2. Hand hygiene

Hand hygiene for patients

      1. Hand hygiene for patients

Last revised: 17 Jun 2024

Hand hygiene for patients

Practices should participate in educating patients on the importance of hand hygiene to prevent healthcare-acquired infections. Strategies include providing alcohol handrub prominently and requesting patient use it on entry, and displaying key messages (eg in posters in waiting and reception areas).

Key messages for patients about hand hygiene include the following:3
  • Hand hygiene is the most important way to reduce our risk of infection – this applies to everyone, including healthcare workers and patients.
  • Alcohol-based handrub does not work properly on dirty hands – wash visibly soiled hands in liquid soap and water.
  • When you wash your hands (with liquid soap and water or with an alcohol-based handrub), the cleansing product must reach all parts of the surface of your hands.
  • You must dry your hands properly after washing soap and water – pat them dry with a clean paper towel.
  • If you use an alcohol-based handrub, keep rubbing your hands until they are dry – there is no need for a towel.
  • Your health professionals should have short, smooth, clean fingernails.
  • It is OK to ask your health professional about whether their hands are clean.
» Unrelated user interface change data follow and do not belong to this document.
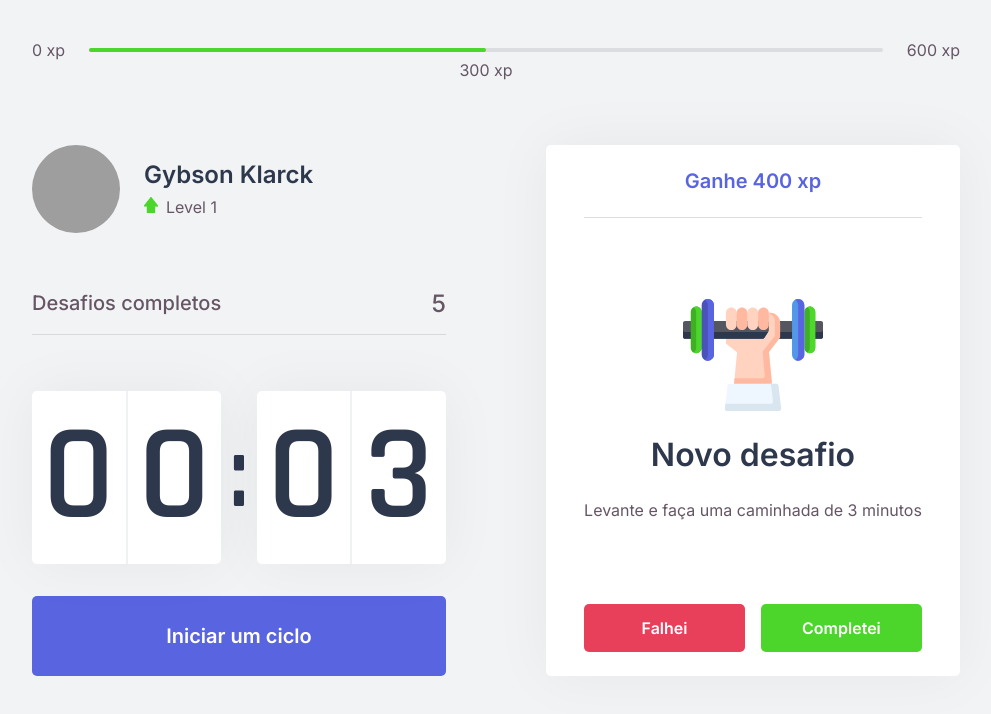
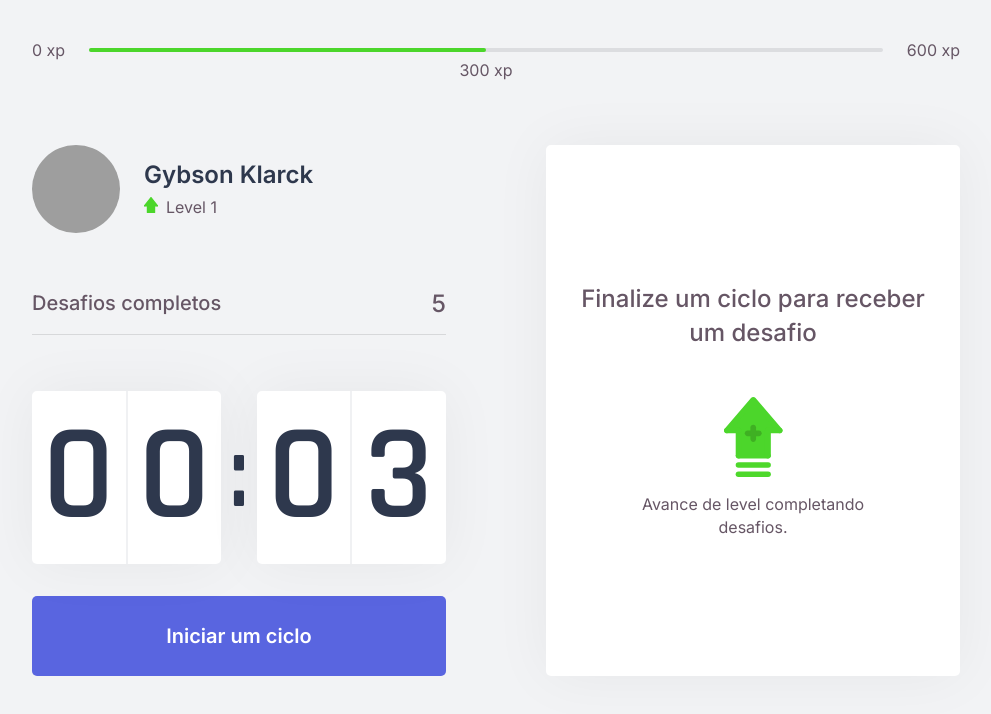
Before and after one commit to SunnyUwU/Move.it, a Next.js app: page / in a window 1280 px wide. Shown: the top 714 px of the page, without its empty margins (144-1135 px from the left). Built offline with nearby package versions, Linux system fonts and the light colour scheme; grey boxes are pictures that could not be loaded.

Commit message:
Create context between countdown and challenges

```diff
--- a/src/components/ChallengeBox.tsx
+++ b/src/components/ChallengeBox.tsx
@@ -3,21 +3,18 @@
 import styles from '../style/components/ChallengeBox.module.css';
 
 export function ChallengeBox() {
-    const contextData = useContext(ChallengesContext);
-    console.log(contextData);
-
-    const hasActiveChallenge = true;
+    const { activeChallenge } = useContext(ChallengesContext);
 
     return (
         <div className={styles.ChallengeBoxContainer}>
-            { hasActiveChallenge ? (
+            { activeChallenge ? (
                 <div className={styles.challengeActive}>
-                    <header>Ganhe 400 xp</header>
+                    <header>Ganhe {activeChallenge.amount} xp</header>
 
                     <main>
-                        <img src="icons/body.svg" />
+                        <img src={`icons/${activeChallenge.type}.svg`} />
                         <strong>Novo desafio</strong>
-                        <p>Levante e faça uma caminhada de 3 minutos</p>
+                        <p>{activeChallenge.description}</p>
                     </main>
 
                     <footer>
--- a/src/contexts/ChallengesContext.tsx
+++ b/src/contexts/ChallengesContext.tsx
@@ -1,9 +1,17 @@
 import { createContext, ReactNode, useState } from 'react';
+import challenges from '../../challenges.json'
+
+interface Challenge {
+    type: 'body' | 'eye';
+    description: string;
+    amount: number;
+}
 
 interface  ChallengesContextData {
     level: number;
     currentExperience: number;
     challengesCompleted:number;
+    activeChallenge: Challenge;
     levelUp: () => void;
     startNewChallenge: () => void;
 }
@@ -19,12 +27,17 @@
     const [currentExperience, setCurrentExperience] = useState(0);
     const [challengesCompleted, setChallengeCompleted] = useState(0);
 
+    const [activeChallenge, setActiveChallenge] = useState(null);
+
     function levelUp() {
         setLevel(level + 1);
     }
 
     function startNewChallenge() {
-        console.log('New Challenge')
+        const randomChallengeIndex = Math.floor(Math.random() * challenges.length)
+        const challenge = challenges[randomChallengeIndex];
+
+        setActiveChallenge(challenge)
     }
 
     return (
@@ -34,7 +47,8 @@
             currentExperience,
             challengesCompleted,
             levelUp,
-            startNewChallenge
+            startNewChallenge,
+            activeChallenge
             }}
             >
             {children}
```
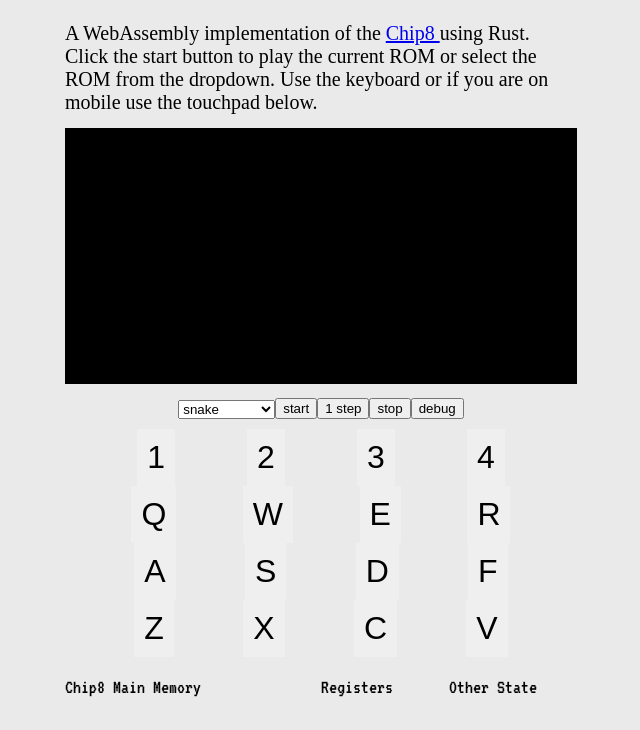
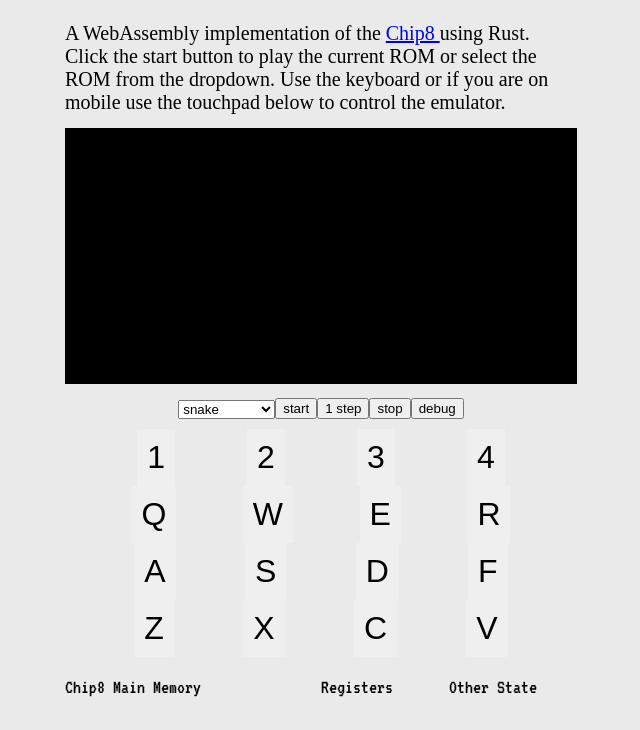
Before and after one commit to Dmarcano/rustChip8, a website built with webpack: page wasm-chip8/www/index.html in a window 1280 px wide. Shown: the part 70-800 px from the top of the page, without its empty margins (319-959 px from the left). Built offline with nearby package versions, Linux system fonts and the light colour scheme; files whose address does not match are found by name; what wasm_chip8 would draw is missing.

Commit message:
update html chip8 description

```diff
--- a/wasm-chip8/www/index.html
+++ b/wasm-chip8/www/index.html
@@ -102,7 +102,7 @@
           <h2>Chip8 Emulator</h2>
 
           <p>A WebAssembly implementation of the <a href="https://en.wikipedia.org/wiki/CHIP-8"> Chip8 </a> using Rust. Click the start button to play the current
-          ROM or select the ROM from the dropdown. Use the keyboard or if you are on mobile use the touchpad below.
+          ROM or select the ROM from the dropdown. Use the keyboard or if you are on mobile use the touchpad below to control the emulator.
           </p>
         </div>
       </header>
```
The ‘5 moments for hand hygiene’ reminds patients and staff when to clean their hands to reduce the risk of infection:

  • before touching a patient
  • before a procedure
  • after a procedure or body fluid exposure risk
  • after touching a patient
  • after touching a patient’s surroundings.